The classic theory:

We’ve all heard this theory that to find out how long it will take for your broken heart to heal, halve the length of your relationship, which is GREAT if you’ve only been dating for a few weeks and AMAZING if you’ve been dating for a few years. Some people confirm this theory, but add that meeting someone new (who you really like) speeds up the process. Obviously.

The scientific theory:

This really applies to a very long-term relationship, where you live together: A 2009 study showed that most divorcees take a year and a half to recover from their divorce. Or, to be more precise, 17 months and 26 days is the average time it takes someone who has been married (or living together) before they feel ready to move on.
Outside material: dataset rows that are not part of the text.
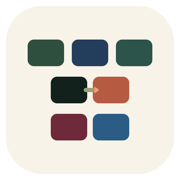
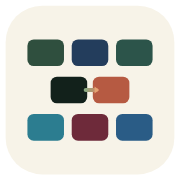
Chemie-Kachel auf der Startseite und Chemie-Abschnitt auf der Schulseite
Claude-Session: https://claude.ai/code/session_01NpXg3GLKi8NCRmbAZwgfdZ

diff --git a/schule/index.html b/schule/index.html
@@ -4,7 +4,7 @@
 <meta charset="UTF-8">
 <meta name="viewport" content="width=device-width, initial-scale=1, viewport-fit=cover">
 <title>Mibaso für den Unterricht — Lernangebote für Schule und Bildung</title>
-<meta name="description" content="Kostenlose, werbefreie Lern-Apps für Biologie und Geschichte. Ohne Anmeldung, ohne Datenerhebung, offline nutzbar — von Michael Baur.">
+<meta name="description" content="Kostenlose, werbefreie Lern-Apps für Biologie, Chemie und Geschichte. Ohne Anmeldung, ohne Datenerhebung, offline nutzbar — von Michael Baur.">
 <link rel="canonical" href="https://mibaso.de/schule/">
 <link rel="manifest" href="manifest.webmanifest">
 <link rel="icon" href="../assets/favicon-32.png" sizes="32x32">
@@ -57,6 +57,7 @@
   .fach{margin-bottom:clamp(30px,5vw,46px);--akzent:var(--gruen);}
   .fach.gesch{--akzent:#B65A42;}
   .fach.evo{--akzent:#9C6B2E;}
+  .fach.chem{--akzent:#1E5C6C;}
   .fach > h2{font-size:clamp(21px,4vw,28px);font-weight:normal;color:var(--akzent);
     padding-bottom:8px;border-bottom:2px solid var(--akzent);margin-bottom:6px;}
   .fach > .fsub{font-family:var(--sans);font-size:13.5px;color:var(--leise);margin-bottom:16px;}
@@ -185,7 +186,7 @@
   .sprung a{font-family:var(--sans);font-size:13.5px;text-decoration:none;
     border:1.5px solid var(--c);color:var(--c);border-radius:999px;padding:7px 16px;}
   .sprung a:hover{background:color-mix(in srgb, var(--c) 10%, transparent);}
-  .sprung .s-bio{--c:#2F4F3E;} .sprung .s-gesch{--c:#B65A42;} .sprung .s-evo{--c:#9C6B2E;}
+  .sprung .s-bio{--c:#2F4F3E;} .sprung .s-gesch{--c:#B65A42;} .sprung .s-evo{--c:#9C6B2E;} .sprung .s-chem{--c:#1E5C6C;}
   .fach{scroll-margin-top:14px;}
   html{scroll-behavior:smooth;}
 
@@ -244,12 +245,13 @@
 
   <nav class="sprung" aria-label="Zu den Fächern springen">
     <a href="#biologie" class="s-bio">Biologie</a>
+    <a href="#chemie" class="s-chem">Chemie</a>
     <a href="#geschichte" class="s-gesch">Geschichte</a>
     <a href="#erdgeschichte" class="s-evo">Erdgeschichte</a>
   </nav>
 
   <p class="kc-hinweis">Die Angaben zum Kerncurriculum beziehen sich auf die hessischen
-  Kerncurricula für Biologie und Geschichte (Sekundarstufe I) sowie Sachunterricht
+  Kerncurricula für Biologie, Chemie und Geschichte (Sekundarstufe I) sowie Sachunterricht
   (Primarstufe).</p>
 
   <!-- ===================== BIOLOGIE ===================== -->
@@ -439,6 +441,93 @@
     </div>
   </section>
 
+
+  <!-- ===================== CHEMIE ===================== -->
+  <section class="fach chem" id="chemie">
+    <h2>Chemie</h2>
+    <p class="fsub">Fünf Expeditionen, jede passend für eine Schulstunde — ideal auch für
+    die Vertretungsstunde. Kurze Versuchsfilme ohne Ton, Animationen zum Ausprobieren und
+    nach jeder Station drei Fragen. Im Laborpass sammeln die Schülerinnen und Schüler
+    Tropfen, Ränge und Abzeichen; am Ende drucken sie eine Urkunde mit ihrem Namen aus.</p>
+    <div class="karten">
+
+      <article class="karte">
+        <h3>Säuren I — Sauer erkennen</h3>
+        <p class="was">Säuren im Alltag und im Labor: gefährlich oder harmlos, was alle
+        Säuren gemeinsam haben, Indikatoren wie Rotkohlsaft und der pH-Wert.</p>
+        <div class="marker"><span>Kl. 7–9</span><span>ca. 40 Min</span><span>Handy, Tablet oder Beamer</span><span>🔇 ohne Ton</span></div>
+        <ul>
+          <li>Säure-Steckbrief und Sortierspiele</li>
+          <li>Rotkohl-Indikator zum Ausprobieren</li>
+          <li>pH-Skala mit Alltagsstoffen</li>
+        </ul>
+        <a class="los" href="https://chemie.mibaso.de/#e1">Expedition öffnen</a>
+        <p class="kc"><b>Kerncurriculum:</b> Schatzkiste der Natur – Chemie in Alltag und Technik · Welt der Stoffe</p>
+        <div class="adresse">chemie.mibaso.de</div>
+      </article>
+
+      <article class="karte">
+        <h3>Säuren II — Wie Säuren entstehen</h3>
+        <p class="was">Von der Kohlensäure über CO₂, Klima und sauren Regen bis zum
+        Springbrunnen-Versuch und dem Zerfall der Säuren in Ionen.</p>
+        <div class="marker"><span>Kl. 8–10</span><span>ca. 40 Min</span><span>Handy, Tablet oder Beamer</span><span>🔇 ohne Ton</span></div>
+        <ul>
+          <li>Kohlenstoffdioxid-Kreislauf zum Antippen</li>
+          <li>Springbrunnen-Versuch als Animation</li>
+          <li>Elektrolytische Dissoziation im Teilchenmodell</li>
+        </ul>
+        <a class="los" href="https://chemie.mibaso.de/#e2">Expedition öffnen</a>
+        <p class="kc"><b>Kerncurriculum:</b> Schatzkiste der Natur – Chemie in Alltag und Technik · Verwandlungen – Chemische Reaktion</p>
+        <div class="adresse">chemie.mibaso.de</div>
+      </article>
+
+      <article class="karte">
+        <h3>Laugen — Seifig, glitschig, alkalisch</h3>
+        <p class="was">Vom Seifenstück bis zur Brezel: wie Laugen entstehen, was sie
+        gemeinsam haben und was passiert, wenn Säure auf Lauge trifft.</p>
+        <div class="marker"><span>Kl. 8–10</span><span>ca. 40 Min</span><span>Handy, Tablet oder Beamer</span><span>🔇 ohne Ton</span></div>
+        <ul>
+          <li>Metall trifft Wasser als Animation</li>
+          <li>Ammoniak-Springbrunnen im Film</li>
+          <li>Neutralisation Schritt für Schritt</li>
+        </ul>
+        <a class="los" href="https://chemie.mibaso.de/#e3">Expedition öffnen</a>
+        <p class="kc"><b>Kerncurriculum:</b> Schatzkiste der Natur – Chemie in Alltag und Technik</p>
+        <div class="adresse">chemie.mibaso.de</div>
+      </article>
+
+      <article class="karte">
+        <h3>Salze — Das Salz in der Suppe</h3>
+        <p class="was">Aus zwei Giften wird ein Gewürz: Natrium trifft Chlor, das
+        Ionengitter, Salze lösen, Kristalle züchten und Salze benennen.</p>
+        <div class="marker"><span>Kl. 8–10</span><span>ca. 40 Min</span><span>Handy, Tablet oder Beamer</span><span>🔇 ohne Ton</span></div>
+        <ul>
+          <li>Elektronenübergang als Animation</li>
+          <li>Ionengitter und Sprödigkeit zum Ausprobieren</li>
+          <li>Salz-Baukasten für Formeln und Namen</li>
+        </ul>
+        <a class="los" href="https://chemie.mibaso.de/#e4">Expedition öffnen</a>
+        <p class="kc"><b>Kerncurriculum:</b> Schatzkiste der Natur – Chemie in Alltag und Technik · Blick hinter die Kulissen – Aufbau von Stoffen und chemische Bindung</p>
+        <div class="adresse">chemie.mibaso.de</div>
+      </article>
+
+      <article class="karte">
+        <h3>Bindungen — Was die Stoffe zusammenhält</h3>
+        <p class="was">Warum Atome sich verbinden: Elektronenpaarbindung, Moleküle bauen,
+        das besondere Wassermolekül und die Metallbindung.</p>
+        <div class="marker"><span>Kl. 9–10</span><span>ca. 40 Min</span><span>Handy, Tablet oder Beamer</span><span>🔇 ohne Ton</span></div>
+        <ul>
+          <li>Molekül-Baukasten mit Elektronen- und Strichformel</li>
+          <li>Tauziehen um das Elektronenpaar</li>
+          <li>Elektronengas mit Strom und Hammerschlag</li>
+        </ul>
+        <a class="los" href="https://chemie.mibaso.de/#e5">Expedition öffnen</a>
+        <p class="kc"><b>Kerncurriculum:</b> Blick hinter die Kulissen – Aufbau von Stoffen und chemische Bindung</p>
+        <div class="adresse">chemie.mibaso.de</div>
+      </article>
+
+    </div>
+  </section>
 
   <section class="fach gesch" id="geschichte">
     <h2>Geschichte</h2>

diff --git a/index.html b/index.html
@@ -4,12 +4,12 @@
 <meta charset="UTF-8">
 <meta name="viewport" content="width=device-width, initial-scale=1, viewport-fit=cover">
 <title>Mibaso — Meine digitale Naturwerkstatt</title>
-<meta name="description" content="Alle Mibaso-Apps auf einen Blick: Flora, Fauna, Bio, Große Zeitreise, Historia, Kochen und Media.">
+<meta name="description" content="Alle Mibaso-Apps auf einen Blick: Flora, Fauna, Bio, Chemie, Große Zeitreise, Historia, Kochen und Media.">
 <link rel="canonical" href="https://mibaso.de/">
-<link rel="manifest" href="manifest.webmanifest?v=18">
-<link rel="icon" href="assets/favicon-32.png?v=2" sizes="32x32">
-<link rel="icon" href="assets/icon.svg?v=2" type="image/svg+xml">
-<link rel="apple-touch-icon" href="assets/apple-touch-icon.png?v=2">
+<link rel="manifest" href="manifest.webmanifest?v=19">
+<link rel="icon" href="assets/favicon-32.png?v=3" sizes="32x32">
+<link rel="icon" href="assets/icon.svg?v=3" type="image/svg+xml">
+<link rel="apple-touch-icon" href="assets/apple-touch-icon.png?v=3">
 <meta name="theme-color" content="#2F4F3E">
 <meta name="apple-mobile-web-app-capable" content="yes">
 <meta name="apple-mobile-web-app-status-bar-style" content="black-translucent">
@@ -58,6 +58,7 @@
   .app.historia{background:linear-gradient(150deg,#C66B49,#8F3F30);}
   .app.kochen{background:linear-gradient(150deg,#6E2A3A,#4A1C27);}
   .app.media {background:linear-gradient(150deg,#3E7CB1,#2A5C86);}
+  .app.chemie{background:linear-gradient(150deg,#2C7D90,#1E5C6C);}
 
   /* Die beiden Geschichts-Apps bleiben getrennte Tafeln. Nur der kurze
      Farbverlauf mit Pfeil verbindet die große Zeitreise mit Historia. */
@@ -131,7 +132,7 @@
     .willkommen{margin-top:clamp(20px,3.5vw,32px);}
   }
 
-  /* Handys: alle sieben Ziele samt Fußbereich auf einen Blick. Die Tafeln
+  /* Handys: alle acht Ziele samt Fußbereich auf einen Blick. Die Tafeln
      bleiben gut tippbar, nutzen die knappe Höhe aber deutlich besser. */
   @media (max-width:600px){
     main{padding:max(34px,calc(env(safe-area-inset-top) + 14px)) 10px 5px;
@@ -233,6 +234,16 @@
     footer .chips{display:none;}
     footer .klein{font-size:9.5px;line-height:1.3;}
   }
+  /* Acht Apps am Handy: ein gemeinsames Zweier-Raster in vier Reihen.
+     Bio und Chemie stehen nebeneinander, die Zeitreise behält ihren Pfeil zu Historia. */
+  @media (max-width:600px){
+    .apps{display:grid;grid-template-columns:repeat(2,minmax(0,1fr));}
+    .app-reihe.drei{display:contents;}
+    .app-reihe.drei .app:last-child{grid-column:auto;width:auto;justify-self:stretch;}
+    .geschichte{grid-column:1 / -1;order:5;}
+    .app.flora{order:1;} .app.fauna{order:2;} .app.bio{order:3;} .app.chemie{order:4;}
+    .app.kochen{order:6;} .app.media{order:7;}
+  }
 </style>
 </head>
 <body>
@@ -276,7 +287,12 @@
       </a>
     </div>
 
-    <div class="app-reihe zwei">
+    <div class="app-reihe drei">
+      <a class="app chemie" href="https://chemie.mibaso.de">
+        <span class="app-kopf"><span class="ic" aria-hidden="true">🧪</span><span class="nm">Chemie</span></span>
+        <span class="tx">Säuren, Laugen, Salze &amp; Co.</span>
+        <span class="pf" aria-hidden="true">›</span>
+      </a>
       <a class="app kochen" href="https://kochen.mibaso.de">
         <span class="app-kopf"><span class="ic" aria-hidden="true">🍳</span><span class="nm">Kochen</span></span>
         <span class="tx">Meine Lieblingsrezepte</span>
@@ -312,7 +328,7 @@
         <p><strong>Android:</strong> Oben rechts auf die <em>drei Punkte</em> tippen,
         dann <em>„App installieren“</em> bzw. <em>„Zum Startbildschirm hinzufügen“</em>.</p>
         <p class="hinweis">Danach liegt mibaso.de wie eine echte App auf deinem
-        Startbildschirm – alle sieben Apps nur einen Fingertipp entfernt.</p>
+        Startbildschirm – alle acht Apps nur einen Fingertipp entfernt.</p>
       </div>
     </div>
   </div>

diff --git a/sw.js b/sw.js
@@ -1,6 +1,6 @@
 /* Mibaso-Start – Service Worker, network-first (immer aktuell), offline aus dem Cache. */
 const VERSION = 'start-shell-v26';
-const KERN = ['./', './index.html', './ueber/', './impressum/', './schule/', './manifest.webmanifest?v=18', './assets/icon.svg?v=2', './assets/icon-192.png?v=2'];
+const KERN = ['./', './index.html', './ueber/', './impressum/', './schule/', './manifest.webmanifest?v=19', './assets/icon.svg?v=3', './assets/icon-192.png?v=3'];
 
 self.addEventListener('install', e => {
   e.waitUntil(caches.open(VERSION).then(c => c.addAll(KERN)).then(() => self.skipWaiting()));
Eharmony’s theory:

According to a recent study by online dating site eharmony, it takes an average person 18 months to recover from a breakup. The study, which looked at 2,000 people who had recently been through a breakup, found that the first three months are the hardest. 66% of respondents said they felt depressed, anxious or stressed during this time. However, things gradually improve after the three months. 40% of respondents said they felt better after six months, and 72% after one year. So if you’re going through a tough breakup, take heart: things will get better eventually. And who knows? Maybe in 18 months you’ll be ready to start a new relationship.

The comforting theory:

According to a recent study, the answer is about 11 weeks. The study, conducted by researchers at the University of Colorado at Boulder, interviewed 516 people who had experienced a breakup in the past six months. Participants were asked to rate their level of distress on a scale of 1 to 100 each day for those six months. On average, participants reported feeling distressed for about 11 weeks after the breakup.

However, the data varied widely, with some people saying they felt back to normal within weeks and others saying it took them much longer to recover. The study also found that people who experienced more “negative affect” during the breakup — in other words, those who felt more anger, sadness and anxiety — took longer to break up. recover than others. So if you’re having a hard time getting over your ex, don’t worry, you’re not alone.

A few ways to speed up the recovery process.

  1. Don’t dwell on the past.

It’s easy to dwell on happy memories and what could have been, but dwelling on the past will only make it harder to move on. Instead, focus on the present and the future.

  1. Switch off the ignition.

Staying in touch with your ex will only prolong the heartache. Delete his number from your phone and unfollow him on social media. If you see him/her in person, be polite but keep the conversation brief.

  1. Delete reminders.

If you constantly remember your ex, it will be difficult for you to move on. Go through your stuff and get rid of anything that reminds you of your ex. This includes photos, gifts, and anything of sentimental value.

  1. Take care.

Keeping yourself busy will help you take your mind off your ex and allow you to move on. Find a new hobby or spend more time with friends and family.

  1. Ask for professional help.

If you’re having trouble moving on, seek help from a therapist or counselor who can help you deal with the breakup in a healthy way.

* criptom strives to transmit health knowledge in a language accessible to all. In NO CASE, the information given can not replace the opinion of a health professional.